* _Work to complete_:
Exactly as written, set down the lines from the top of the entries through the line bearing "TextField from '@material-ui/core/TextField';", with every picture left out.

* _The records_:

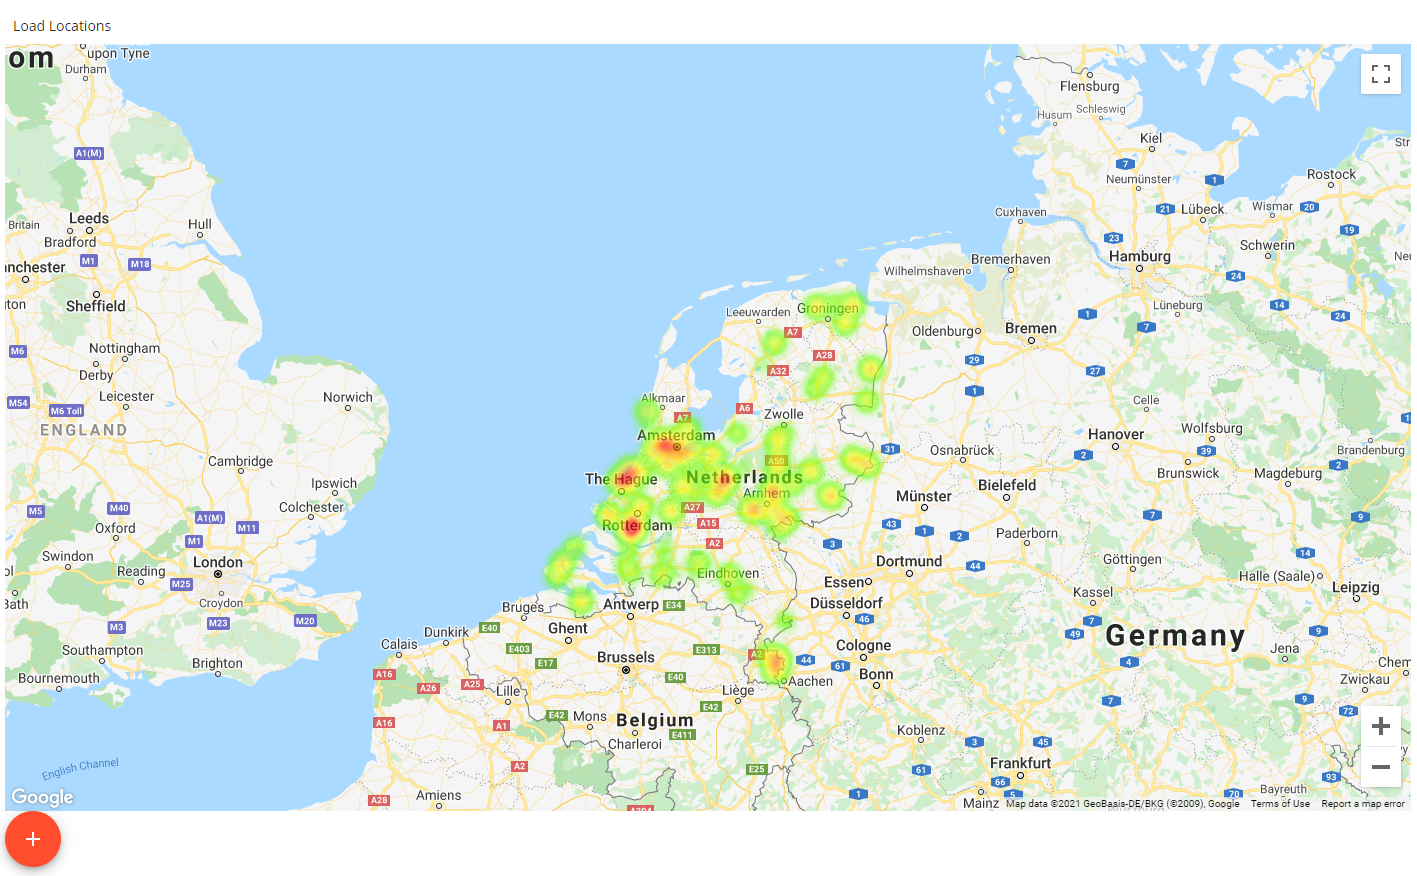
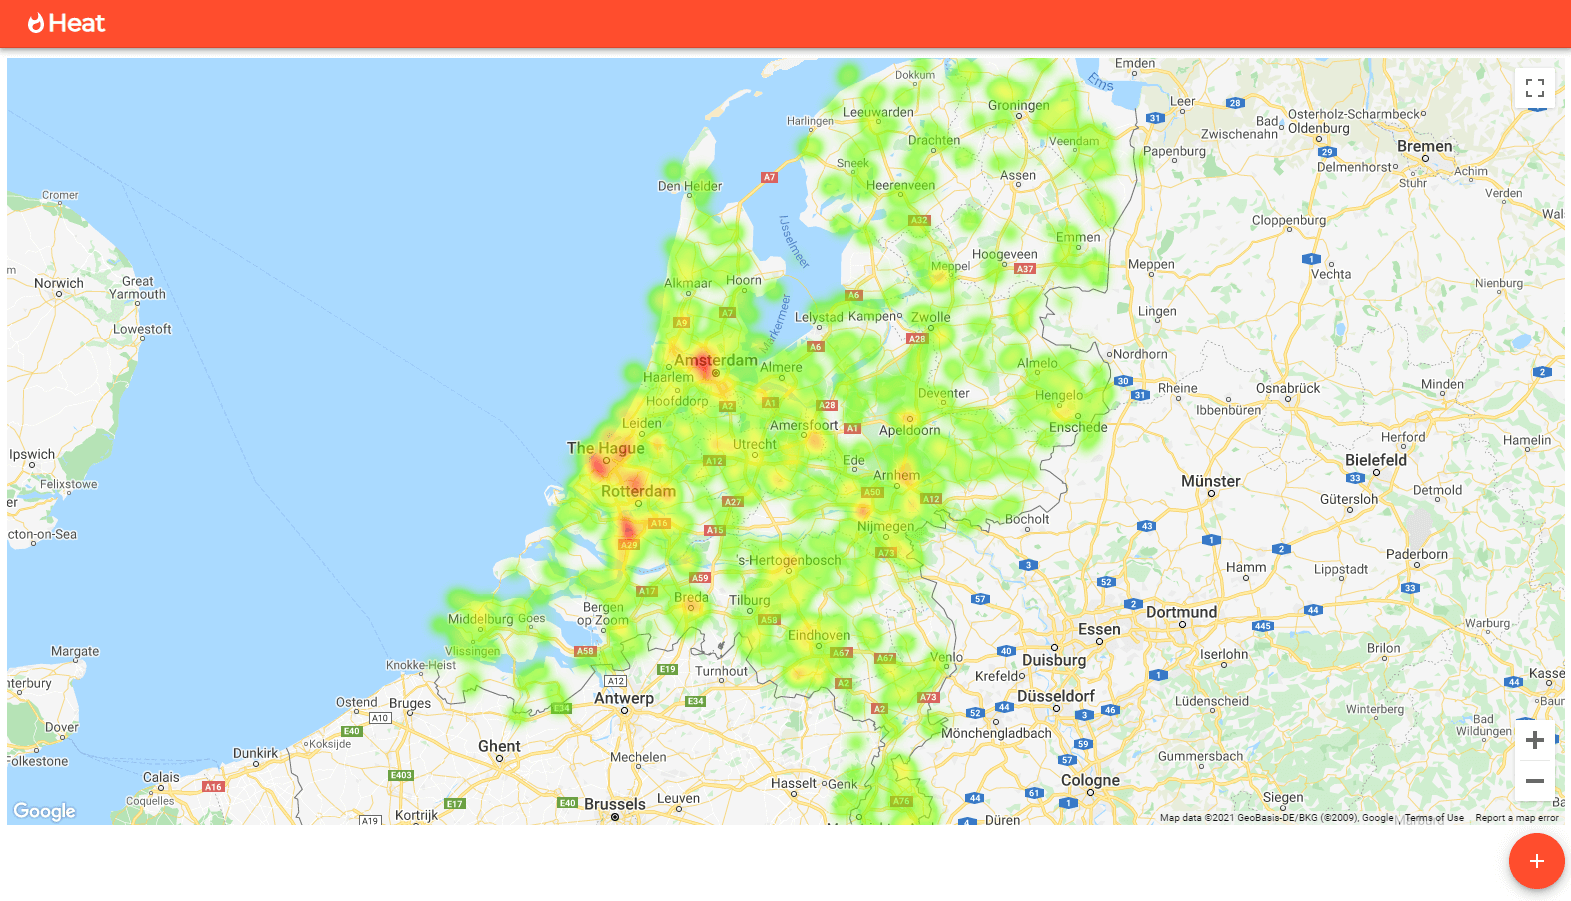
Update home and form layout

diff --git a/web/src/components/Form/Form.js b/web/src/components/Form/Form.js
@@ -1,9 +1,16 @@
 import {useCallback, useState} from 'react';
-import {Button, Drawer, makeStyles, Typography} from '@material-ui/core';
+import {makeStyles} from '@material-ui/core/styles';
+import Button from '@material-ui/core/Button';
+import Typography from '@material-ui/core/Typography';
+import Grid from '@material-ui/core/Grid';
+import Drawer from '@material-ui/core/Drawer';
+
+import residenceService from '../../services/residenceService';
 
 import {showToast} from '../StyledToast';
-import residenceService from '../../services/residenceService';
+import ButtonContainer from '../ButtonContainer';
 import Input from '../Input';
+import GridItem from '../GridItem';
 
 const useStyles = makeStyles(() => ({
   paperRoot: {
@@ -101,26 +108,27 @@ const Form = ({open, handleClose}) => {
         classes: {root: classes.paperRoot}
       }}
     >
-      <form
-        onSubmit={save}
-        style={{
-        display: 'flex',
-        flexDirection: 'column',
-        alignItems: 'center',
-        justifyContent: 'space-between'
-      }}>
-        <Typography variant="body1"
-                    component="header">
+      <form onSubmit={save} style={{margin: 16}}>
+        <Typography variant="body1" component="header">
           Add a residence
         </Typography>
 
-        {
-          inputs.map(({id, ...props}) =>
-            <Input id={id} key={id}{...props}/>
-          )
-        }
+        <Grid container
+              direction="column"
+              spacing={1}
+              justify="space-between">
+          {
+            inputs.map(({id, ...props}) =>
+              <GridItem key={id}>
+                <Input id={id} key={id} {...props}/>
+              </GridItem>
+            )
+          }
+        </Grid>
 
-        <Button variant="contained" type='submit'>Save</Button>
+        <ButtonContainer>
+          <Button color="primary" variant="contained" type="submit">Save</Button>
+        </ButtonContainer>
       </form>
     </Drawer>
 

diff --git a/web/src/components/Input/Input.js b/web/src/components/Input/Input.js
@@ -1,21 +1,21 @@
-import {TextField} from '@material-ui/core';
+import TextField from '@material-ui/core/TextField';
 
 const Input = ({value, error, setError, setValue, ...props}) => {
 
   const isValid = () => {
     if (value === '' || value === undefined) {
       setError(true);
-      return false;
     }
 
     setError(false);
-    return true;
   }
 
   return (
     <TextField value={value}
                error={error}
-               onBlur={() => isValid()}
+               onBlur={isValid}
+               autoComplete="off"
+               variant="outlined"
                {...props}
                helperText={error ? 'Required field' : undefined}
                onChange={(e) => {

diff --git a/web/src/pages/Home/Home.js b/web/src/pages/Home/Home.js
@@ -5,6 +5,7 @@ import AddIcon from '@material-ui/icons/Add';
 
 import Form from '../../components/Form';
 import MapView from '../../components/MapView';
+import ButtonContainer from '../../components/ButtonContainer';
 
 const Home = () => {
   const [formOpen, setFormOpen] = useState(false);
@@ -23,9 +24,11 @@ const Home = () => {
 
       <MapView/>
 
-      <Fab color="primary" aria-label="add" onClick={openForm}>
-        <AddIcon/>
-      </Fab>
+      <ButtonContainer>
+        <Fab color="primary" aria-label="add" onClick={openForm}>
+          <AddIcon/>
+        </Fab>
+      </ButtonContainer>
     </div>
   );
 }

diff --git a/web/src/components/GridItem/GridItem.js b/web/src/components/GridItem/GridItem.js
@@ -1,0 +1,24 @@
+import Grid from '@material-ui/core/Grid';
+import styled from 'styled-components';
+
+import {variables} from '../Theme'
+
+const StyledGrid = styled(Grid)`
+  && {
+    margin-bottom: 0.3em;
+    margin-top: 0.3em;
+    line-height: ${variables.lhSm};
+  }
+`;
+
+const GridItem = ({children}) =>
+  (
+    <StyledGrid container
+                item
+                spacing={1}
+                direction="column">
+      {children}
+    </StyledGrid>
+  )
+
+export default GridItem;

diff --git a/web/src/components/TopBar/TopBar.js b/web/src/components/TopBar/TopBar.js
@@ -1,0 +1,15 @@
+import AppBar from '@material-ui/core/AppBar';
+import Toolbar from '@material-ui/core/Toolbar';
+import Typography from '@material-ui/core/Typography';
+import Whatshot from '@material-ui/icons/Whatshot'
+
+const TopBar = () => (
+  <AppBar position="static">
+    <Toolbar variant="dense">
+      <Whatshot/>
+      <Typography variant="h5" style={{fontWeight: 'bold'}}>Heat</Typography>
+    </Toolbar>
+  </AppBar>
+);
+
+export default TopBar;

diff --git a/web/public/index.html b/web/public/index.html
@@ -15,9 +15,9 @@
     <link rel="stylesheet" href="https://fonts.googleapis.com/css?family=Montserrat|Open+Sans&display=swap"/>
     <link rel="stylesheet" href="https://fonts.googleapis.com/icon?family=Material+Icons" />
 
-    <title>Heat Map</title>
+    <title>Heat</title>
   </head>
-  <body>
+  <body style="margin: 0; padding: 0;">
     <noscript>You need to enable JavaScript to run this app.</noscript>
     <div id="root"></div>
   </body>

diff --git a/web/src/index.js b/web/src/index.js
@@ -5,12 +5,14 @@ import App from './App';
 import StyledToast from './components/StyledToast';
 import {registerAxiosInterceptors} from './services/api/interceptors';
 import {Theme} from './components/Theme';
+import TopBar from './components/TopBar';
 
 registerAxiosInterceptors();
 
 ReactDOM.render(
   <React.StrictMode>
     <Theme>
+      <TopBar/>
       <StyledToast/>
       <App/>
     </Theme>

diff --git a/web/src/components/MapView/MapView.js b/web/src/components/MapView/MapView.js
@@ -36,7 +36,7 @@ const MapView = () => {
 
   return (
     <div>
-      {showMap && <div style={{height: '85vh', width: '100%'}}>
+      {showMap && <div style={{height: '80vh', width: '100%'}}>
         <GoogleMapReact
           bootstrapURLKeys={{key: process.env.REACT_APP_MAPS_API_KEY, libraries: ['visualization']}}
           defaultCenter={{lat: 52.1326, lng: 5.2913}}

diff --git a/web/src/App.js b/web/src/App.js
@@ -1,12 +1,14 @@
+import styled from 'styled-components';
 import Home from './pages/Home';
 
-function App() {
+const Container = styled.div`
+  margin: 8px;
+`;
 
-  return (
-    <div className="App">
-      <Home/>
-    </div>
-  );
-}
+const App = () => (
+  <Container>
+    <Home/>
+  </Container>
+)
 
 export default App;

diff --git a/web/src/components/ButtonContainer/ButtonContainer.js b/web/src/components/ButtonContainer/ButtonContainer.js
@@ -1,0 +1,9 @@
+import styled from 'styled-components';
+
+const ButtonContainer = styled.div`
+  display: flex;
+  justify-content: flex-end;
+  margin-top: 8px;
+`;
+
+export default ButtonContainer;

diff --git a/web/src/components/ButtonContainer/index.js b/web/src/components/ButtonContainer/index.js
@@ -1,0 +1,1 @@
+export {default} from './ButtonContainer'

diff --git a/web/src/components/GridItem/index.js b/web/src/components/GridItem/index.js
@@ -1,0 +1,1 @@
+export {default} from './GridItem'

* _Exercise output_:
Update home and form layout

diff --git a/web/src/components/Form/Form.js b/web/src/components/Form/Form.js
@@ -1,9 +1,16 @@
 import {useCallback, useState} from 'react';
-import {Button, Drawer, makeStyles, Typography} from '@material-ui/core';
+import {makeStyles} from '@material-ui/core/styles';
+import Button from '@material-ui/core/Button';
+import Typography from '@material-ui/core/Typography';
+import Grid from '@material-ui/core/Grid';
+import Drawer from '@material-ui/core/Drawer';
+
+import residenceService from '../../services/residenceService';
 
 import {showToast} from '../StyledToast';
-import residenceService from '../../services/residenceService';
+import ButtonContainer from '../ButtonContainer';
 import Input from '../Input';
+import GridItem from '../GridItem';
 
 const useStyles = makeStyles(() => ({
   paperRoot: {
@@ -101,26 +108,27 @@ const Form = ({open, handleClose}) => {
         classes: {root: classes.paperRoot}
       }}
     >
-      <form
-        onSubmit={save}
-        style={{
-        display: 'flex',
-        flexDirection: 'column',
-        alignItems: 'center',
-        justifyContent: 'space-between'
-      }}>
-        <Typography variant="body1"
-                    component="header">
+      <form onSubmit={save} style={{margin: 16}}>
+        <Typography variant="body1" component="header">
           Add a residence
         </Typography>
 
-        {
-          inputs.map(({id, ...props}) =>
-            <Input id={id} key={id}{...props}/>
-          )
-        }
+        <Grid container
+              direction="column"
+              spacing={1}
+              justify="space-between">
+          {
+            inputs.map(({id, ...props}) =>
+              <GridItem key={id}>
+                <Input id={id} key={id} {...props}/>
+              </GridItem>
+            )
+          }
+        </Grid>
 
-        <Button variant="contained" type='submit'>Save</Button>
+        <ButtonContainer>
+          <Button color="primary" variant="contained" type="submit">Save</Button>
+        </ButtonContainer>
       </form>
     </Drawer>
 

diff --git a/web/src/components/Input/Input.js b/web/src/components/Input/Input.js
@@ -1,21 +1,21 @@
-import {TextField} from '@material-ui/core';
+import TextField from '@material-ui/core/TextField';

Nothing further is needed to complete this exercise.